Normally, cold water is pushed through the dip tube to fill up your tank. Then it gets heated at the bottom. If your dip tube is broken, the cold water will not be properly separated. Hot and cold water will mix too much in your tank—leaving you with only lukewarm (or colder) water out of your faucet.
Your Shower Pipes Are Becoming Rusty
Chlorine and mineral deposits can build up in your hot water heater. These minerals may prevent the heater from heating the water adequately, resulting in less-than-satisfactory shower water temperature.
To remedy a low-temperature shower, you may have to install a water softening system. A water softener works by exchanging sodium for calcium and magnesium ions in your pipes and hot water heater.
As these minerals are replaced with sodium, it allows hot water to heat up more quickly and effectively. The average cost of installing a salt-based softener is $1,000-$2,000.
Internal Heating Element May Be Broken
An older hot water heater may have a heating element on top of or at least near your upper tank. When one of these breaks, you get lukewarm water only. Check both your upper and lower heating elements first before replacing them.
Then check them both again after you’ve replaced them. Finally, test the temperature of hot water after it passes through the faucet.
You May Have the Wrong Size Water Heater
The size of your water heater might be one reason you aren’t getting hot water in your shower. You may have an old-fashioned tank heater (the kind that heats up a small tank of water on demand) that simply can’t keep up with a full home’s hot water demands.
Instead, install a more efficient heat pump, which draws its energy from the outside air and uses it to heat your water. It works like an air conditioner but for heating instead of cooling, so it will save you money over time and make your shower warm again.
Related: Why Does My Shower Squeal?
There May be Sediment Buildup at the Bottom of Your Water Heater Tank
There are all sorts of things that can build up inside your tank and reduce its efficiency, including mineral deposits. One of those, calcium carbonate (or scale), is what happens when hard water is heated for too long. Scale buildup can make your shower water cooler rather than hotter.
If you’re experiencing problems with hot water, start by draining your tank. Fill the tank with one gallon of white vinegar. After about six hours, drain out all of that vinegar through a different drain, then flush it again with fresh water.
Water Heater is Being Over Used
If you’re like most people, you probably use hot water for everything. You might run a long, hot shower in the morning and then come home from work and take a hot bath.

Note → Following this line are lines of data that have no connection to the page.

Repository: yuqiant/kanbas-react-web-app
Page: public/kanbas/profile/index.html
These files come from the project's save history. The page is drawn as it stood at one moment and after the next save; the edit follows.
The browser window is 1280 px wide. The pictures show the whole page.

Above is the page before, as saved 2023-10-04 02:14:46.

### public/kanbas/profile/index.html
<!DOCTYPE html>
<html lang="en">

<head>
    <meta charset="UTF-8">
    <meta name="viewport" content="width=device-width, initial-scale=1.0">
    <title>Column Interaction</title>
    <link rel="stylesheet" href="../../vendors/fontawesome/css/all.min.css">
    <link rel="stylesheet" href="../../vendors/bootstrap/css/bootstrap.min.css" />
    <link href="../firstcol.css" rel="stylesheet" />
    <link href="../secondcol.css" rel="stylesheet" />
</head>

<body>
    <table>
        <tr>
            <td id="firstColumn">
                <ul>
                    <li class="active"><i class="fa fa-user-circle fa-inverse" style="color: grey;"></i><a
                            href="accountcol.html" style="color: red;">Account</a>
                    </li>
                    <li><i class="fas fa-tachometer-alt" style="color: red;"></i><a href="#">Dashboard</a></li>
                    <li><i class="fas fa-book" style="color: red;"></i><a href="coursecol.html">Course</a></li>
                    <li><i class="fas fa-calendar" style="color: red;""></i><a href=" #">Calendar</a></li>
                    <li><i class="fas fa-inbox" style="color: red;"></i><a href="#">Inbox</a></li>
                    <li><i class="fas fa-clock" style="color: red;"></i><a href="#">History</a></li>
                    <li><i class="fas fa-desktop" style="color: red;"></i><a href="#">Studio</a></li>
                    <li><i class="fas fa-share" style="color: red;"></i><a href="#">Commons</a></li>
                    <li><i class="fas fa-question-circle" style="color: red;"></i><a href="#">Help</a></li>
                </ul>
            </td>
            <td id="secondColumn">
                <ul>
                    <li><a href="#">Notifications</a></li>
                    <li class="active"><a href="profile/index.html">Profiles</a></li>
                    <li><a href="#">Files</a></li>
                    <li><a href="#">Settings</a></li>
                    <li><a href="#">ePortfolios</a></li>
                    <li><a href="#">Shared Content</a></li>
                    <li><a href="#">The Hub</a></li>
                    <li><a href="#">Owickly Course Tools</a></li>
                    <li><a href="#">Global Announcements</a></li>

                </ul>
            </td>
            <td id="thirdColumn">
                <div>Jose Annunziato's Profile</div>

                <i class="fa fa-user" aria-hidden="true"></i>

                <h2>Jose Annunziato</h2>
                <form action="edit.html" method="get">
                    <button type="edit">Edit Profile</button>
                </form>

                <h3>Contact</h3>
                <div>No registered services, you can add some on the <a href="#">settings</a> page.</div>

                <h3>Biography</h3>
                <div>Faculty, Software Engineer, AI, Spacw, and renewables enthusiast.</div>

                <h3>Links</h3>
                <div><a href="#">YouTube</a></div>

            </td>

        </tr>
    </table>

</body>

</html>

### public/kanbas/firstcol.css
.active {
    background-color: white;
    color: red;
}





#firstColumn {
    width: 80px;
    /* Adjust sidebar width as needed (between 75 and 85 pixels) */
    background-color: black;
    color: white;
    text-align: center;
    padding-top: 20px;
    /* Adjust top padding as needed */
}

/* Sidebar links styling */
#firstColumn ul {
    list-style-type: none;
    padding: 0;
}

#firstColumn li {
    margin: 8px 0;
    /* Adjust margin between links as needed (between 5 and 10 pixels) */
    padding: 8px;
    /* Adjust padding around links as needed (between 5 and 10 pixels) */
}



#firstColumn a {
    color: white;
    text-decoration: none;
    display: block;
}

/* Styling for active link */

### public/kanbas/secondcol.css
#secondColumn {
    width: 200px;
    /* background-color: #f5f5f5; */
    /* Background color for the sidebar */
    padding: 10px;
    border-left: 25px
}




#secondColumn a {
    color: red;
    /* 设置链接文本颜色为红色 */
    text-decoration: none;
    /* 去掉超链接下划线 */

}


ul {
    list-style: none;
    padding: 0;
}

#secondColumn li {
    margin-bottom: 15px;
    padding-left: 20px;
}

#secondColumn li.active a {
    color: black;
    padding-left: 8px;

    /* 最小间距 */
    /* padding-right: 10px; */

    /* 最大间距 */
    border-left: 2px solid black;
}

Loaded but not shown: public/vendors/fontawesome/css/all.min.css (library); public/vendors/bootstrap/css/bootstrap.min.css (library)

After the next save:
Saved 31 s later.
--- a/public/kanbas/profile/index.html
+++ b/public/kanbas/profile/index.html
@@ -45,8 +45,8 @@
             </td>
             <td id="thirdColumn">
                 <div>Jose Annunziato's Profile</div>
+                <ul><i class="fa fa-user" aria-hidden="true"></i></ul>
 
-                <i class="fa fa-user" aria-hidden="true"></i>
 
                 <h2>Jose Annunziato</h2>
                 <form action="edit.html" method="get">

If you or someone in your family likes to take long hot showers, it could be the reason your water heater is being overused. There is an easy solution: adjusting the temperature on your heater to limit the flow of warm water that comes out at once. Most modern-day heaters have an adjustable dial inside of them that sets how hot the water is coming out of them as well as how much comes out at once.